Republicans have argued that the legislation overreaches and serves as a liberal wish list of agenda items and complain that they have been locked out of the process for crafting the measure. Democrats counter that they are willing to work with Republicans, but will not water down the plan and say they have a mandate to take sweeping action to address the pandemic now that they control Congress and the White House.

House Speaker Nancy Pelosi had a narrow margin to pass the bill, but many members across the ideological spectrum did not have an appetite to torpedo the new administration's first major piece of legislation.

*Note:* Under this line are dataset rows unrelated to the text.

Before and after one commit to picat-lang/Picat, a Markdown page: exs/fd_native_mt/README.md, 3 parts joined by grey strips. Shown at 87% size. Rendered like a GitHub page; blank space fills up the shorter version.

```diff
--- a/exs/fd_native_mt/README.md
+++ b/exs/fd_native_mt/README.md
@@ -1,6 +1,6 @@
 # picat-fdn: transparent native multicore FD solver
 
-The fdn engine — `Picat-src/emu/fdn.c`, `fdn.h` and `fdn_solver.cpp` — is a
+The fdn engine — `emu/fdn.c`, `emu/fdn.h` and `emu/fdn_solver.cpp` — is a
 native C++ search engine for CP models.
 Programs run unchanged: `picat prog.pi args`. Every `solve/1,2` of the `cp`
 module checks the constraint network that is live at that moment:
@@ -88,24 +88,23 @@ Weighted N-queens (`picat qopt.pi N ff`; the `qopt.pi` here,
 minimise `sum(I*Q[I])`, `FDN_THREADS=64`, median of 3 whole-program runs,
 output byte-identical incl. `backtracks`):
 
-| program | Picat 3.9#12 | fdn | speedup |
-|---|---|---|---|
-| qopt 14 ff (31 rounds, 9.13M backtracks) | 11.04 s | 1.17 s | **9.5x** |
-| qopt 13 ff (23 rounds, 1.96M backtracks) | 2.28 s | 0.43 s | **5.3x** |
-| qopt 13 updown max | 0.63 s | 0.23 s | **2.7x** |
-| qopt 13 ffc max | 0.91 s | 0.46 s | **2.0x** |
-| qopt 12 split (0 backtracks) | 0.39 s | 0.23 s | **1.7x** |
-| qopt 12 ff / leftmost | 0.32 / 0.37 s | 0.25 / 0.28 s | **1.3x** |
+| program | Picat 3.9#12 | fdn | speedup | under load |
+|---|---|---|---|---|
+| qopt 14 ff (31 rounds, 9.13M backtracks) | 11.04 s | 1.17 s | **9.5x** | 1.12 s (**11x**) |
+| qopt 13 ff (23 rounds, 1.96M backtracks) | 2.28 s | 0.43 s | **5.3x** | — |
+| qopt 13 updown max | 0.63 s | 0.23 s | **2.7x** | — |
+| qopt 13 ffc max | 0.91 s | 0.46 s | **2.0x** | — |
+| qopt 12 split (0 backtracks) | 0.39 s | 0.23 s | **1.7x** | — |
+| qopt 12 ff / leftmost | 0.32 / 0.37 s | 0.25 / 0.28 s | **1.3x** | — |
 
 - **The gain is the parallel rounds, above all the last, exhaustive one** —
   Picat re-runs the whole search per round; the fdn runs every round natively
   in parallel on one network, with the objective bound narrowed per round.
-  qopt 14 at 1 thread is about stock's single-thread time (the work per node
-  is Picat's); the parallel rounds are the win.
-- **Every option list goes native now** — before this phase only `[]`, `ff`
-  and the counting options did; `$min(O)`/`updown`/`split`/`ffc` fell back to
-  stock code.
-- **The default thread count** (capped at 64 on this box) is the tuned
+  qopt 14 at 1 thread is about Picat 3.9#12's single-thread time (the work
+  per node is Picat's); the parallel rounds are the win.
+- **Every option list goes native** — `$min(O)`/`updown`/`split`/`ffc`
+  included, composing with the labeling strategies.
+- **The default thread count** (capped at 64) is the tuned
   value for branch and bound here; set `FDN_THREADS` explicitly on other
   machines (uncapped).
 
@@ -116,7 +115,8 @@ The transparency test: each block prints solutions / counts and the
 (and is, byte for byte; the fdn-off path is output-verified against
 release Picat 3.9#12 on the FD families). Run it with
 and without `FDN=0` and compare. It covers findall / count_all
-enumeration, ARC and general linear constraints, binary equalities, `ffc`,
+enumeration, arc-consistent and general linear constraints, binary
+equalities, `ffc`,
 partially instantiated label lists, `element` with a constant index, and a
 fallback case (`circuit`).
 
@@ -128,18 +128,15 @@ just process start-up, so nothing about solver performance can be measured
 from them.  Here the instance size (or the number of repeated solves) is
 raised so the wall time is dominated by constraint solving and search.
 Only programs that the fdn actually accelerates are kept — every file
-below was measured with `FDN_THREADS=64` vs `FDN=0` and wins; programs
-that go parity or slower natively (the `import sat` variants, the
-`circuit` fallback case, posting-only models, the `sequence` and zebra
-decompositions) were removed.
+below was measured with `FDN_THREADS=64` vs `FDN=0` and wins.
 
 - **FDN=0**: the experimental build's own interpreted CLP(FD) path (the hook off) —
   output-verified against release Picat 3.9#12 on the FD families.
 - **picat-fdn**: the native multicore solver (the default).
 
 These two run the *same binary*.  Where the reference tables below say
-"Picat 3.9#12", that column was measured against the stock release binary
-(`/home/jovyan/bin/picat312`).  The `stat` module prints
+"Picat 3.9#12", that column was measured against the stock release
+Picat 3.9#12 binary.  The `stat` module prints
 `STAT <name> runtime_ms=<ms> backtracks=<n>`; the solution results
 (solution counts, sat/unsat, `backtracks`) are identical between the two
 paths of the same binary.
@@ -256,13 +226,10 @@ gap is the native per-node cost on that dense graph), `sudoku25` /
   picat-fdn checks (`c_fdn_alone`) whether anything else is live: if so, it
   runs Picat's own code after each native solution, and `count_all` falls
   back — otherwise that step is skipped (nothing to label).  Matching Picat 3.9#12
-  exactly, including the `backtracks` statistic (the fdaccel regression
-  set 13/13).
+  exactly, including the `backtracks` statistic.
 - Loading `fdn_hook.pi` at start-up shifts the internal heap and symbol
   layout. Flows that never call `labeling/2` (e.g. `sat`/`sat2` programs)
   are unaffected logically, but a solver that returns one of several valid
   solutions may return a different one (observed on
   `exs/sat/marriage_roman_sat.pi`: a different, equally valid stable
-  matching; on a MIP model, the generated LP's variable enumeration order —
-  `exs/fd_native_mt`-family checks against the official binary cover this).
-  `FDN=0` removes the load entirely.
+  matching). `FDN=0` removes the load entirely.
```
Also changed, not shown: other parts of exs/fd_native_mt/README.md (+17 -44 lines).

Progressives have fought to include the minimum wage increase in the legislation, an effort that was dealt a major blow on Thursday when the Senate parliamentarian ruled against the move.

Pelosi insisted at a press conference Friday evening ahead of the vote that the House will pass the wage increase, regardless of what happens in the Senate.

"As a matter of practice, I don't get involved in the rules of the United States Senate," Pelosi said, adding, "But as a matter of values, I can just say, we will not rest until we pass the $15 minimum wage... If it doesn't prevail because of Senate rules we will persist. But we will not stop until we very soon pass the $15 minimum wage."

Recommended for you

(0) comments

Welcome to the discussion.

Keep it Clean. Please avoid obscene, vulgar, lewd, racist or sexually-oriented language.
PLEASE TURN OFF YOUR CAPS LOCK.
Don't Threaten. Threats of harming another person will not be tolerated.
Be Truthful. Don't knowingly lie about anyone or anything.
Be Nice. No racism, sexism or any sort of -ism that is degrading to another person.
Be Proactive. Use the 'Report' link on each comment to let us know of abusive posts.
Share with Us. We'd love to hear eyewitness accounts, the history behind an article.